**WHAT IS REQUIRED**
The records must be retyped exactly, with no pictures included.

(Data entries)
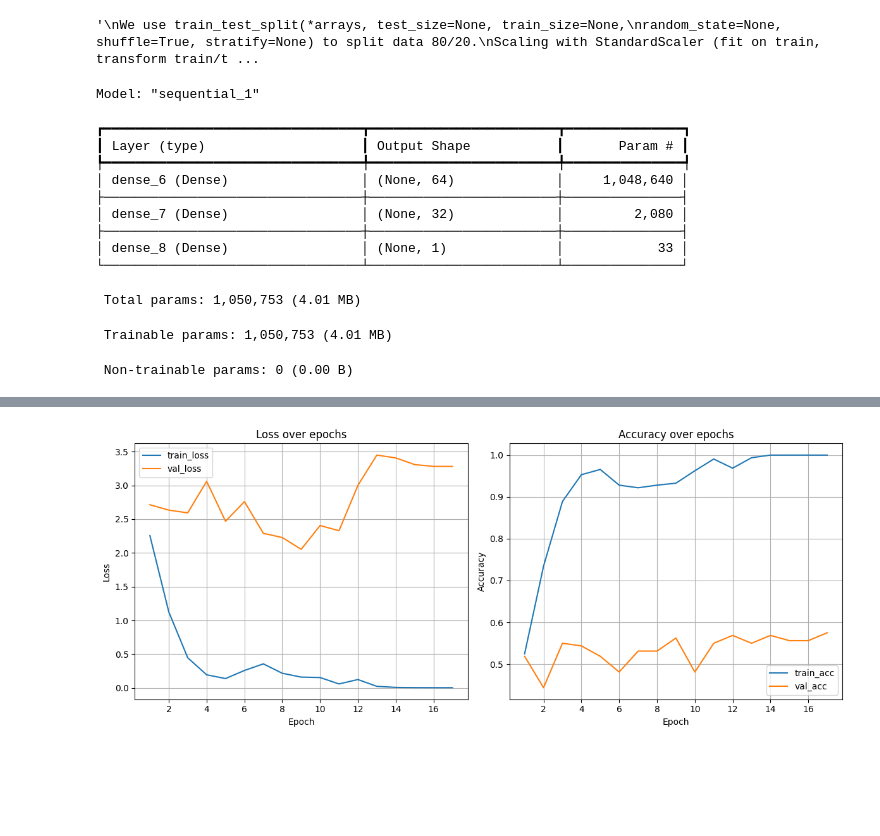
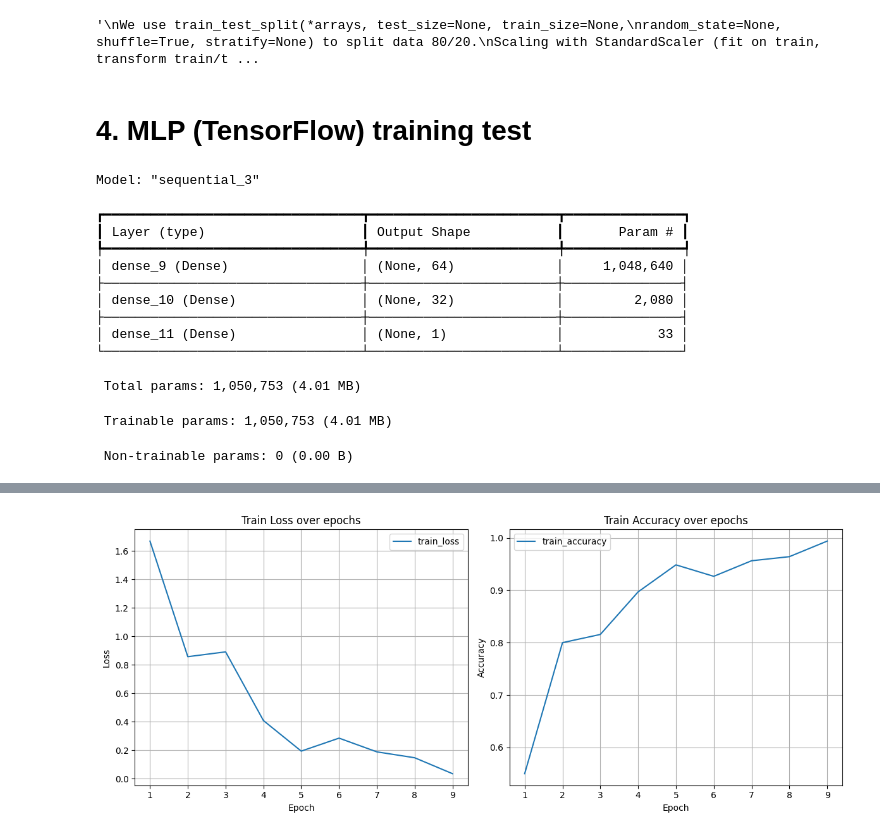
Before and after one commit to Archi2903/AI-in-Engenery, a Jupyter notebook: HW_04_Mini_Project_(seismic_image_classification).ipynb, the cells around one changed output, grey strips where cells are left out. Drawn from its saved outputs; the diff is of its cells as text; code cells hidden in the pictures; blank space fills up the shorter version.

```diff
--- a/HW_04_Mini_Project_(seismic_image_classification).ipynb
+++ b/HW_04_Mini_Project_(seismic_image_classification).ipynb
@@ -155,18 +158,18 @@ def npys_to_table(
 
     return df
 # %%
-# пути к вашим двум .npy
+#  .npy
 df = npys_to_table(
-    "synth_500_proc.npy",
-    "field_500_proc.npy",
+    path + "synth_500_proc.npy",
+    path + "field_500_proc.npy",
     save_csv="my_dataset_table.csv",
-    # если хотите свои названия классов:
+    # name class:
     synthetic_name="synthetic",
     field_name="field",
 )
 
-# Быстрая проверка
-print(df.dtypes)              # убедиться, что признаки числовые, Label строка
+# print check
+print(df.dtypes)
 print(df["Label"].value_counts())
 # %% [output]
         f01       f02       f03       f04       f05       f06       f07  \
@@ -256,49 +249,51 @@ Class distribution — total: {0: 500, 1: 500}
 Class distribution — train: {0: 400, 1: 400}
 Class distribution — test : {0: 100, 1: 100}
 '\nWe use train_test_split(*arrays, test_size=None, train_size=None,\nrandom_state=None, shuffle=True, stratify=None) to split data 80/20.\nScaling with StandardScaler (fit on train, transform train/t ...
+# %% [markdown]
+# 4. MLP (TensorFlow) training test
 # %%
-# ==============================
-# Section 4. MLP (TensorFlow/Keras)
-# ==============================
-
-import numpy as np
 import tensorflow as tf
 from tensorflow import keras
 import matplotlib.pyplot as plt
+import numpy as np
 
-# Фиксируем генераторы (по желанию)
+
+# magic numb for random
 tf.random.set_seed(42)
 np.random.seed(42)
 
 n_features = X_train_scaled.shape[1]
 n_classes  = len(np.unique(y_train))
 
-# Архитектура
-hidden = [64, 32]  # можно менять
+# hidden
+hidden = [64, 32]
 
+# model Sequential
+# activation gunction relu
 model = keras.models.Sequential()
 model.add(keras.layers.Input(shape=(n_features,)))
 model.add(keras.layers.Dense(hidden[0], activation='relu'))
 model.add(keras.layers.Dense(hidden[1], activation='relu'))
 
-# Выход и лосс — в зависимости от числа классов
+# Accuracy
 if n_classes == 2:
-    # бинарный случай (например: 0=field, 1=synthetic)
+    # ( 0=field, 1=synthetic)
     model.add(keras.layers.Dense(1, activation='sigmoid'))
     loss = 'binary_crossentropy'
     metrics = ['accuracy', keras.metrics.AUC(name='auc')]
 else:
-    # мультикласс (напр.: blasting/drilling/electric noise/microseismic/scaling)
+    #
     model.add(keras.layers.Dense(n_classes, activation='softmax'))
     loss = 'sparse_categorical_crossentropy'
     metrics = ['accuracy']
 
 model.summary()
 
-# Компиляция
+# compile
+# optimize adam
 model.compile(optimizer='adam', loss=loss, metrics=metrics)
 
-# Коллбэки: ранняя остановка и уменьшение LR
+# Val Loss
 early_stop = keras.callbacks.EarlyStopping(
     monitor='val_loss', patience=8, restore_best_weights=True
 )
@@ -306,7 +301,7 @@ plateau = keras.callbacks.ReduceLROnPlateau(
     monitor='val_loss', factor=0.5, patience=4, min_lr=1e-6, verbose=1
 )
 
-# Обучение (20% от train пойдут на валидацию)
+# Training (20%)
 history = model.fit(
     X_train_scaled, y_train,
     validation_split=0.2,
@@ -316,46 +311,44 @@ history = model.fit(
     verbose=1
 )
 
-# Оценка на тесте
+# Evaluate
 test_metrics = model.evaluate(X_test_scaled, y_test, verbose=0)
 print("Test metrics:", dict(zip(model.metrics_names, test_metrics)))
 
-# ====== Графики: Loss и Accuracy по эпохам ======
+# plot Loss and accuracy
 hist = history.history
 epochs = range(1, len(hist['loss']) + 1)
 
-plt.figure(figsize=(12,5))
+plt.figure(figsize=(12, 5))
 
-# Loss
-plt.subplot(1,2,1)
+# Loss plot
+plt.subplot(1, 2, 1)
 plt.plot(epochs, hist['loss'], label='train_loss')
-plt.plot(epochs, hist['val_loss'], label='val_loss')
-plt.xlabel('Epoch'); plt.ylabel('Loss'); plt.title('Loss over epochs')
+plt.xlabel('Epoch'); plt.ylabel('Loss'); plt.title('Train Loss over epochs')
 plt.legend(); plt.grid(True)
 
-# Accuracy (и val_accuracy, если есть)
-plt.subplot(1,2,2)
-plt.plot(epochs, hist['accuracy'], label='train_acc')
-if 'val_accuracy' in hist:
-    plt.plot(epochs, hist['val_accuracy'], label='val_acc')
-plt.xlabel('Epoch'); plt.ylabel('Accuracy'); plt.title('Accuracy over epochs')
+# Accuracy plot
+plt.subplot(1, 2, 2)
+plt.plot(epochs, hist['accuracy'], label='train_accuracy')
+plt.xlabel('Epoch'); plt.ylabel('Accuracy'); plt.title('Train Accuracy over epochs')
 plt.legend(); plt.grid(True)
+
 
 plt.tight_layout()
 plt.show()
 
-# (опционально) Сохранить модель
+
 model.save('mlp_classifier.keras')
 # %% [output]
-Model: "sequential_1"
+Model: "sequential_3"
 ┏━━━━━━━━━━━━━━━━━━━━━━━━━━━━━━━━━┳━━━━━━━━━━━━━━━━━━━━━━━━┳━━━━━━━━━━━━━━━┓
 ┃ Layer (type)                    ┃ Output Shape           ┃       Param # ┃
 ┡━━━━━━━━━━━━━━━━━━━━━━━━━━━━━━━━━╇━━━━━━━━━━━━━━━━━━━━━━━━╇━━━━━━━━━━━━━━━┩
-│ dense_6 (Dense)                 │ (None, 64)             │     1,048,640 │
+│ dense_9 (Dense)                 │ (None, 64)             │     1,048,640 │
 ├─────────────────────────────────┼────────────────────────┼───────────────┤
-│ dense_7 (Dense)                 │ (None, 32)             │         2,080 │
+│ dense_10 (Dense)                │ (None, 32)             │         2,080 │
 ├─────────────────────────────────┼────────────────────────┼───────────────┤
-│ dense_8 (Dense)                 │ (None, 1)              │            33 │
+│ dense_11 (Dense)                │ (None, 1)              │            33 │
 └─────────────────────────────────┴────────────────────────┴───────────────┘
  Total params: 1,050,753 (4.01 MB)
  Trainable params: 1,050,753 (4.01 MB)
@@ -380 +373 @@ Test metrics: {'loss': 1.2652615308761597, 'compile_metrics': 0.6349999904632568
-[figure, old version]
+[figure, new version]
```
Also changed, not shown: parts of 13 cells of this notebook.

**SOLUTION FOR THIS EXERCISE**
Before and after one commit to Archi2903/AI-in-Engenery, a Jupyter notebook: HW_04_Mini_Project_(seismic_image_classification).ipynb, the cells around one changed output, grey strips where cells are left out. Drawn from its saved outputs; the diff is of its cells as text; code cells hidden in the pictures; blank space fills up the shorter version.

```diff
--- a/HW_04_Mini_Project_(seismic_image_classification).ipynb
+++ b/HW_04_Mini_Project_(seismic_image_classification).ipynb
@@ -155,18 +158,18 @@ def npys_to_table(
 
     return df
 # %%
-# пути к вашим двум .npy
+#  .npy
 df = npys_to_table(
-    "synth_500_proc.npy",
-    "field_500_proc.npy",
+    path + "synth_500_proc.npy",
+    path + "field_500_proc.npy",
     save_csv="my_dataset_table.csv",
-    # если хотите свои названия классов:
+    # name class:
     synthetic_name="synthetic",
     field_name="field",
 )
 
-# Быстрая проверка
-print(df.dtypes)              # убедиться, что признаки числовые, Label строка
+# print check
+print(df.dtypes)
 print(df["Label"].value_counts())
 # %% [output]
         f01       f02       f03       f04       f05       f06       f07  \
@@ -256,49 +249,51 @@ Class distribution — total: {0: 500, 1: 500}
 Class distribution — train: {0: 400, 1: 400}
 Class distribution — test : {0: 100, 1: 100}
 '\nWe use train_test_split(*arrays, test_size=None, train_size=None,\nrandom_state=None, shuffle=True, stratify=None) to split data 80/20.\nScaling with StandardScaler (fit on train, transform train/t ...
+# %% [markdown]
+# 4. MLP (TensorFlow) training test
 # %%
-# ==============================
-# Section 4. MLP (TensorFlow/Keras)
-# ==============================
-
-import numpy as np
 import tensorflow as tf
 from tensorflow import keras
 import matplotlib.pyplot as plt
+import numpy as np
 
-# Фиксируем генераторы (по желанию)
+
+# magic numb for random
 tf.random.set_seed(42)
 np.random.seed(42)
 
 n_features = X_train_scaled.shape[1]
 n_classes  = len(np.unique(y_train))
 
-# Архитектура
-hidden = [64, 32]  # можно менять
+# hidden
+hidden = [64, 32]
 
+# model Sequential
+# activation gunction relu
 model = keras.models.Sequential()
 model.add(keras.layers.Input(shape=(n_features,)))
 model.add(keras.layers.Dense(hidden[0], activation='relu'))
 model.add(keras.layers.Dense(hidden[1], activation='relu'))
 
-# Выход и лосс — в зависимости от числа классов
+# Accuracy
 if n_classes == 2:
-    # бинарный случай (например: 0=field, 1=synthetic)
+    # ( 0=field, 1=synthetic)
     model.add(keras.layers.Dense(1, activation='sigmoid'))
     loss = 'binary_crossentropy'
     metrics = ['accuracy', keras.metrics.AUC(name='auc')]
 else:
-    # мультикласс (напр.: blasting/drilling/electric noise/microseismic/scaling)
+    #
     model.add(keras.layers.Dense(n_classes, activation='softmax'))
     loss = 'sparse_categorical_crossentropy'
     metrics = ['accuracy']
 
 model.summary()
 
-# Компиляция
+# compile
+# optimize adam
 model.compile(optimizer='adam', loss=loss, metrics=metrics)
 
-# Коллбэки: ранняя остановка и уменьшение LR
+# Val Loss
 early_stop = keras.callbacks.EarlyStopping(
     monitor='val_loss', patience=8, restore_best_weights=True
 )
@@ -306,7 +301,7 @@ plateau = keras.callbacks.ReduceLROnPlateau(
     monitor='val_loss', factor=0.5, patience=4, min_lr=1e-6, verbose=1
 )
 
-# Обучение (20% от train пойдут на валидацию)
+# Training (20%)
 history = model.fit(
     X_train_scaled, y_train,
     validation_split=0.2,
@@ -316,46 +311,44 @@ history = model.fit(
     verbose=1
 )
 
-# Оценка на тесте
+# Evaluate
 test_metrics = model.evaluate(X_test_scaled, y_test, verbose=0)
 print("Test metrics:", dict(zip(model.metrics_names, test_metrics)))
 
-# ====== Графики: Loss и Accuracy по эпохам ======
+# plot Loss and accuracy
 hist = history.history
 epochs = range(1, len(hist['loss']) + 1)
 
-plt.figure(figsize=(12,5))
+plt.figure(figsize=(12, 5))
 
-# Loss
-plt.subplot(1,2,1)
+# Loss plot
+plt.subplot(1, 2, 1)
 plt.plot(epochs, hist['loss'], label='train_loss')
-plt.plot(epochs, hist['val_loss'], label='val_loss')
-plt.xlabel('Epoch'); plt.ylabel('Loss'); plt.title('Loss over epochs')
+plt.xlabel('Epoch'); plt.ylabel('Loss'); plt.title('Train Loss over epochs')
 plt.legend(); plt.grid(True)
 
-# Accuracy (и val_accuracy, если есть)
-plt.subplot(1,2,2)
-plt.plot(epochs, hist['accuracy'], label='train_acc')
-if 'val_accuracy' in hist:
-    plt.plot(epochs, hist['val_accuracy'], label='val_acc')
-plt.xlabel('Epoch'); plt.ylabel('Accuracy'); plt.title('Accuracy over epochs')
+# Accuracy plot
+plt.subplot(1, 2, 2)
+plt.plot(epochs, hist['accuracy'], label='train_accuracy')
+plt.xlabel('Epoch'); plt.ylabel('Accuracy'); plt.title('Train Accuracy over epochs')
 plt.legend(); plt.grid(True)
+
 
 plt.tight_layout()
 plt.show()
 
-# (опционально) Сохранить модель
+
 model.save('mlp_classifier.keras')
 # %% [output]
-Model: "sequential_1"
+Model: "sequential_3"
 ┏━━━━━━━━━━━━━━━━━━━━━━━━━━━━━━━━━┳━━━━━━━━━━━━━━━━━━━━━━━━┳━━━━━━━━━━━━━━━┓
 ┃ Layer (type)                    ┃ Output Shape           ┃       Param # ┃
 ┡━━━━━━━━━━━━━━━━━━━━━━━━━━━━━━━━━╇━━━━━━━━━━━━━━━━━━━━━━━━╇━━━━━━━━━━━━━━━┩
-│ dense_6 (Dense)                 │ (None, 64)             │     1,048,640 │
+│ dense_9 (Dense)                 │ (None, 64)             │     1,048,640 │
 ├─────────────────────────────────┼────────────────────────┼───────────────┤
-│ dense_7 (Dense)                 │ (None, 32)             │         2,080 │
+│ dense_10 (Dense)                │ (None, 32)             │         2,080 │
 ├─────────────────────────────────┼────────────────────────┼───────────────┤
-│ dense_8 (Dense)                 │ (None, 1)              │            33 │
+│ dense_11 (Dense)                │ (None, 1)              │            33 │
 └─────────────────────────────────┴────────────────────────┴───────────────┘
  Total params: 1,050,753 (4.01 MB)
  Trainable params: 1,050,753 (4.01 MB)
@@ -380 +373 @@ Test metrics: {'loss': 1.2652615308761597, 'compile_metrics': 0.6349999904632568
-[figure, old version]
+[figure, new version]
```
Also changed, not shown: parts of 13 cells of this notebook.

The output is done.